ACTIVITY:
The entries are to be returned exactly as written.

AVAILABLE DATA:
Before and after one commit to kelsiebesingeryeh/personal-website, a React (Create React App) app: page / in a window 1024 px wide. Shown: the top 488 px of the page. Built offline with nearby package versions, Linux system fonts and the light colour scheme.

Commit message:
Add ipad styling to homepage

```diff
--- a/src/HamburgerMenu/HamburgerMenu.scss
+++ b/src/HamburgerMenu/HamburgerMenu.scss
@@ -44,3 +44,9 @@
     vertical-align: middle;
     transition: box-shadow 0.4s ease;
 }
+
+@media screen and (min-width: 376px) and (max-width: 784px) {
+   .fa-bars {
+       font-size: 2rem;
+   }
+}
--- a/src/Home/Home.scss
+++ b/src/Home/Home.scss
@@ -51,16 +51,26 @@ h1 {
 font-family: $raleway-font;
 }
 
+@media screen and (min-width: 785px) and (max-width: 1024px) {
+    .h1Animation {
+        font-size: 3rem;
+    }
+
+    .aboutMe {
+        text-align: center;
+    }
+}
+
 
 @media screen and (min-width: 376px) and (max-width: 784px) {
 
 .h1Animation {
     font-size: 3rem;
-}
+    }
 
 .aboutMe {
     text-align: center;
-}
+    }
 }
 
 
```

EXERCISE RESPONSE:
Before and after one commit to kelsiebesingeryeh/personal-website, a React (Create React App) app: page / in a window 1024 px wide. Shown: the top 488 px of the page. Built offline with nearby package versions, Linux system fonts and the light colour scheme.

Commit message:
Add ipad styling to homepage

```diff
--- a/src/HamburgerMenu/HamburgerMenu.scss
+++ b/src/HamburgerMenu/HamburgerMenu.scss
@@ -44,3 +44,9 @@
     vertical-align: middle;
     transition: box-shadow 0.4s ease;
 }
+
+@media screen and (min-width: 376px) and (max-width: 784px) {
+   .fa-bars {
+       font-size: 2rem;
+   }
+}
--- a/src/Home/Home.scss
+++ b/src/Home/Home.scss
@@ -51,16 +51,26 @@ h1 {
 font-family: $raleway-font;
 }
 
+@media screen and (min-width: 785px) and (max-width: 1024px) {
+    .h1Animation {
+        font-size: 3rem;
+    }
+
+    .aboutMe {
+        text-align: center;
+    }
+}
+
 
 @media screen and (min-width: 376px) and (max-width: 784px) {
 
 .h1Animation {
     font-size: 3rem;
-}
+    }
 
 .aboutMe {
     text-align: center;
-}
+    }
 }
 
 
```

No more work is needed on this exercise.